Few flowers are as widely recognised as the poppy and people with little knowledge of plants will generally be able to identify one. In part this is due to its tenacious presence both in rural lanes and fields and on wasteland and verges in towns. Mainly, though, it is the poppy’s status as an emblem of remembrance that has ensured it is deeply embedded in our psyches. It is an influential flower and it has a fascinating history. Here are ten facts you probably don’t know about poppies.
There are more than 70 species of Papaver, in a range of shapes and colours to suit a range of occasion and plant palette. Its versatility is one of its strengths and just one of the many reasons why it such a popular garden flower.
Papaver grows mainly in the northern hemisphere, including within the Arctic Circle, with one species found in southern Africa. They are part of the Papaveraceae family, which includes other genera commonly referred to as poppies, such as Meconopsis (the Himalyan poppy) and Eschscholzia (the Californian poppy).
Artist and gardener Sir Cedric Morris was a keen poppy hunter and after the Second World War, Morris scoured the Suffolk countryside for variations in the common field poppy Papaver rhoeas and eventually bred a range with a smoky-grey sheen to the petals.
As long ago as 2700 BCE the Minoans, a sophisticated civiliation based around Crete, are known to have cultivated poppies for their seed.
The genus is wide ranging and encompasses species whose flowers can be extremely different. The opium poppy is far less elegant and fragile than the field poppy and produces flowers that are burly and flamboyant.
Culinary poppy seeds are a source of minerals, calcium and iron and are derived mainly from the opium poppy P. somniferum.
P. orientale is amongst the most widely grown perennial and its typically blousey flowers have made it popular in exuberant planting design. Most cultivars were bred in Britain in the early 20th century by nurseryman Amos Perry.
P. orientale ‘Patty’s Plum’ was found growing on the compost heap of one Mrs Patricia Marrow in the 1980s. Its dusky plum-coloured flowers caused a sensation when the plant was first introduced.
In China, Taiwan and Singapore the seeds are banned because of their potential to be used in to grow opium poppies and even food containing the seeds is prohibited, although the ripe seed has negligible narcotic properties.

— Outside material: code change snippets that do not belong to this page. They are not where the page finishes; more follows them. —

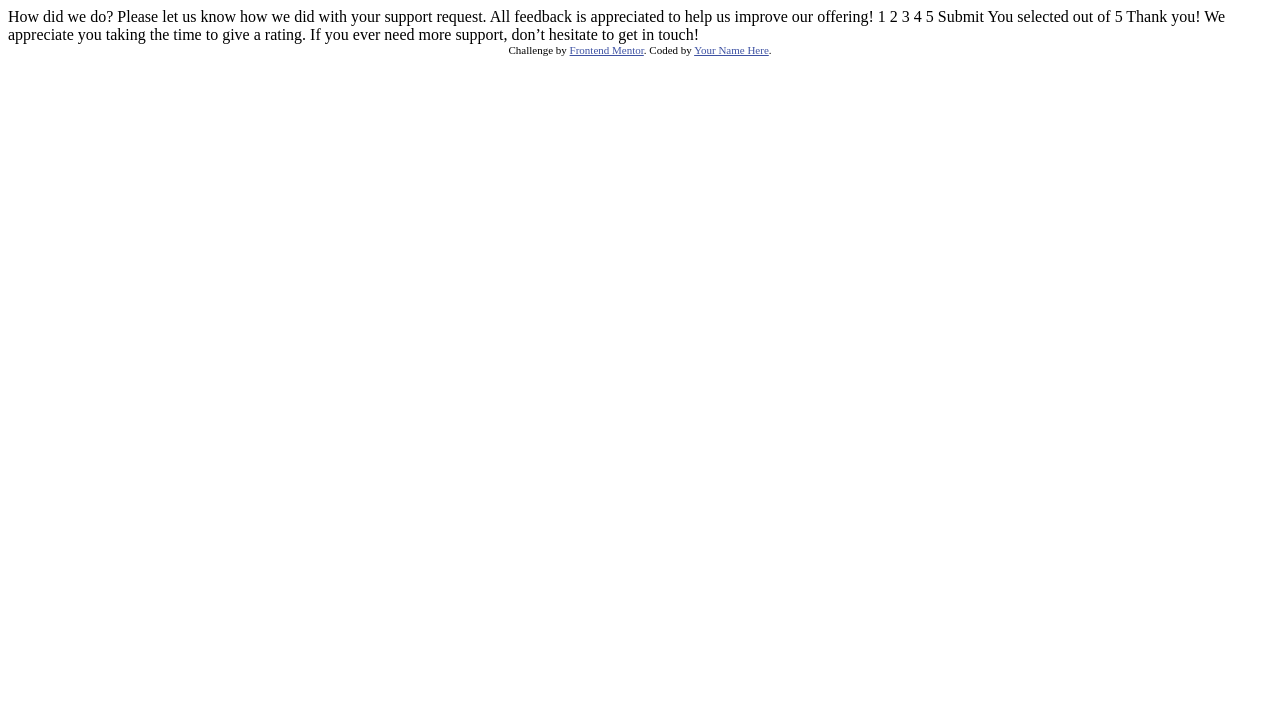
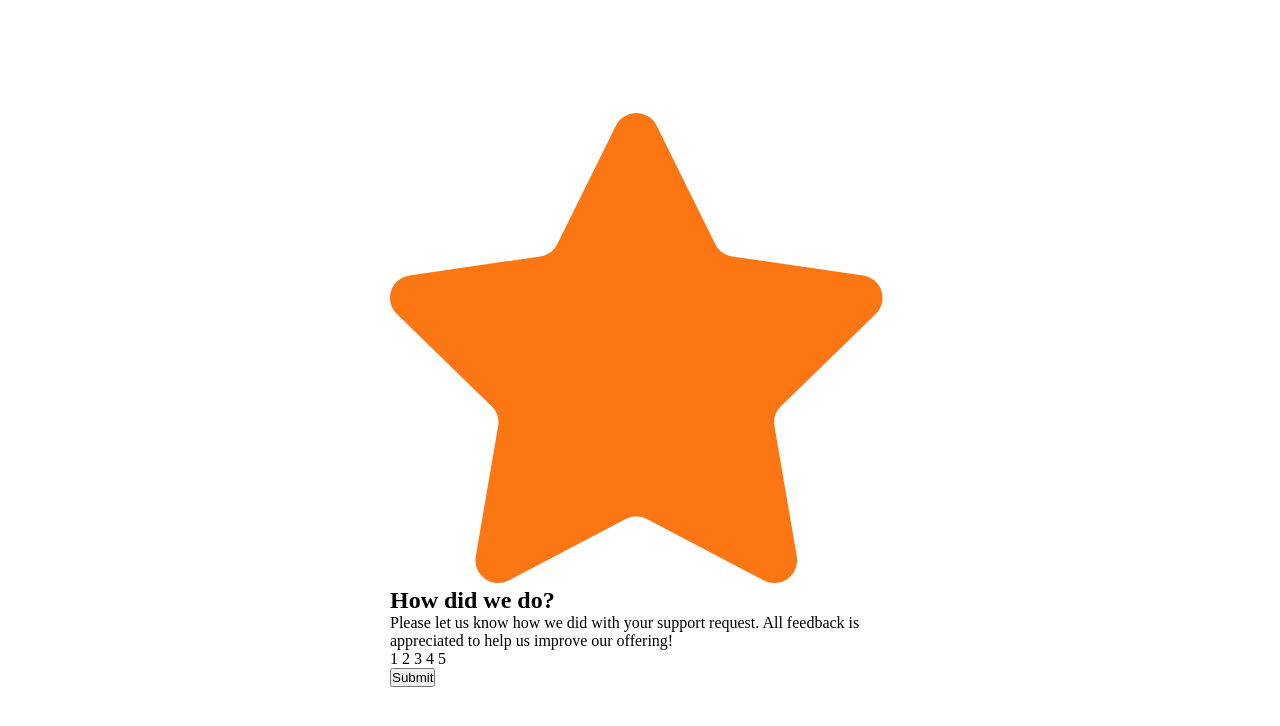
Before and after one commit to inocenciooo/interactive-rating, a plain HTML site: page index.html in a window 1280 px wide. Drawn offline with Linux system fonts and the light colour scheme.

Commit message:
feito estrutura html e inicio da estilização

```diff
--- a/index.html
+++ b/index.html
@@ -1,49 +1,57 @@
 <!DOCTYPE html>
 <html lang="en">
+
 <head>
   <meta charset="UTF-8">
-  <meta name="viewport" content="width=device-width, initial-scale=1.0"> <!-- displays site properly based on user's device -->
+  <meta name="viewport" content="width=device-width, initial-scale=1.0">
 
-  <link rel="icon" type="image/png" sizes="32x32" href="./images/favicon-32x32.png">
+  <link rel="icon" type="image/png" sizes="32x32" href="./src/images/favicon-32x32.png">
 
-  <title>Frontend Mentor | Interactive rating component</title>
+  <link rel="stylesheet" href="./src/css/assessment.css">
 
-  <!-- Feel free to remove these styles or customise in your own stylesheet 👍 -->
-  <style>
-    .attribution { font-size: 11px; text-align: center; }
-    .attribution a { color: hsl(228, 45%, 44%); }
-  </style>
+  <title>Interactive rating  | Vinícius Inocêncio </title>
+
+
+
 </head>
+
 <body>
 
-  <!-- Rating state start -->
+  <main class="card">
+    <section class="assessment">
+      <div class="icon">
+        <img src="./src/images/icon-star.svg">
+      </div>
+      <div class="info">
+        <h2>How did we do?</h2>
+        <p>Please let us know how we did with your support request. All feedback is appreciated
+          to help us improve our offering!
+        </p>
+      </div>
+      <div class="numbers">
+        <span>1</span>
+        <span>2</span>
+        <span>3</span>
+        <span>4</span>
+        <span>5</span>
+      </div>
+      <button> Submit</button>
+    </section>
+    <section class="result">
+      <div class="image">
+        <img src="./src/images/illustration-thank-you.svg">
+      </div>
+      <div class="range">
+        <p>You selected <span>x</span> out of 5</p>
+      </div>
+      <div class="info-result">
+        <h2>Thank you!</h2>
+        <p>We appreciate you taking the time to give a rating. If you ever need more support,
+          don’t hesitate to get in touch!</p>
+      </div>
+    </section>
+  </main>
 
-  How did we do?
+</body>
 
-  Please let us know how we did with your support request. All feedback is appreciated
-  to help us improve our offering!
-
-  1 2 3 4 5
-
-  Submit
-
-  <!-- Rating state end -->
-
-  <!-- Thank you state start -->
-
-  You selected <!-- Add rating here --> out of 5
-
-  Thank you!
-
-  We appreciate you taking the time to give a rating. If you ever need more support,
-  don’t hesitate to get in touch!
-
-  <!-- Thank you state end -->
-
-
-  <div class="attribution">
-    Challenge by <a href="https://www.frontendmentor.io?ref=challenge" target="_blank">Frontend Mentor</a>.
-    Coded by <a href="#">Your Name Here</a>.
-  </div>
-</body>
 </html>
--- /dev/null
+++ b/src/css/assessment.css
@@ -0,0 +1,34 @@
+:root {
+  --button-bgcolor: hsl(25, 97%, 53%);
+  --title-color: hsl(0, 100%, 100%);
+  --paragraph-color: hsl(217, 12%, 63%);
+  --card-bgcolor: hsl(213, 19%, 18%);
+  --body-bg-color: hsl(216, 12%, 8%);
+}
+
+* {
+  margin: 0;
+  padding: 0;
+  box-sizing: border-box;
+}
+
+img {
+  width: 100%;
+}
+
+.result {
+  display: none;
+}
+
+body {
+  min-height: 100vh;
+  width: 100vw;
+  display: flex;
+  flex-direction: column;
+  justify-content: center;
+  align-items: center;
+}
+
+.card{
+    width: 500px;
+}
```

Golden morphia poppy heads are displayed on the Royal College of Anaesthetists coat of arms as they represent general anaesthetic and analgesia.
Photo AnnaÏck Guitteny